### Directions
Your answer should be every line of the records that contains the word "index", copied as it stands.

** Records supplied follows **

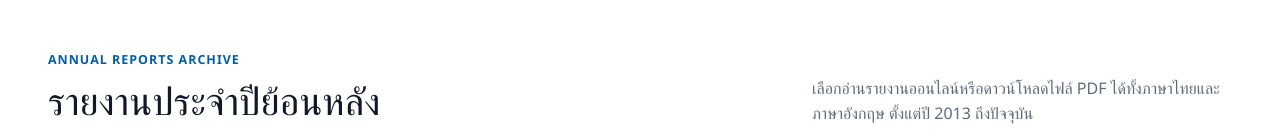
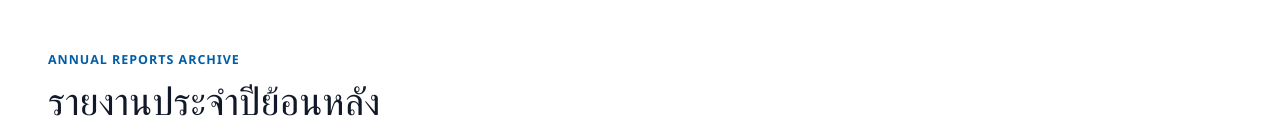
Before and after one commit to Ohm5656/Web_report, a plain HTML site: page reports/index.html in a window 1280 px wide. Shown: the part 664-802 px from the top of the page. Drawn offline with Linux system fonts and the light colour scheme; a web font is replaced by a local one.

Commit message:
remove archive helper text

```diff
--- a/reports/index.html
+++ b/reports/index.html
@@ -57,7 +57,6 @@
             <p class="eyebrow">Annual reports archive</p>
             <h2 id="archive-title">รายงานประจำปีย้อนหลัง</h2>
           </div>
-          <p class="archive-note">เลือกอ่านรายงานออนไลน์หรือดาวน์โหลดไฟล์ PDF ได้ทั้งภาษาไทยและภาษาอังกฤษ ตั้งแต่ปี 2013 ถึงปัจจุบัน</p>
         </div>
 
         <div class="report-directory">
```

** End of Records supplied **

### Problem solution
Before and after one commit to Ohm5656/Web_report, a plain HTML site: page reports/index.html in a window 1280 px wide. Shown: the part 664-802 px from the top of the page. Drawn offline with Linux system fonts and the light colour scheme; a web font is replaced by a local one.
--- a/reports/index.html
+++ b/reports/index.html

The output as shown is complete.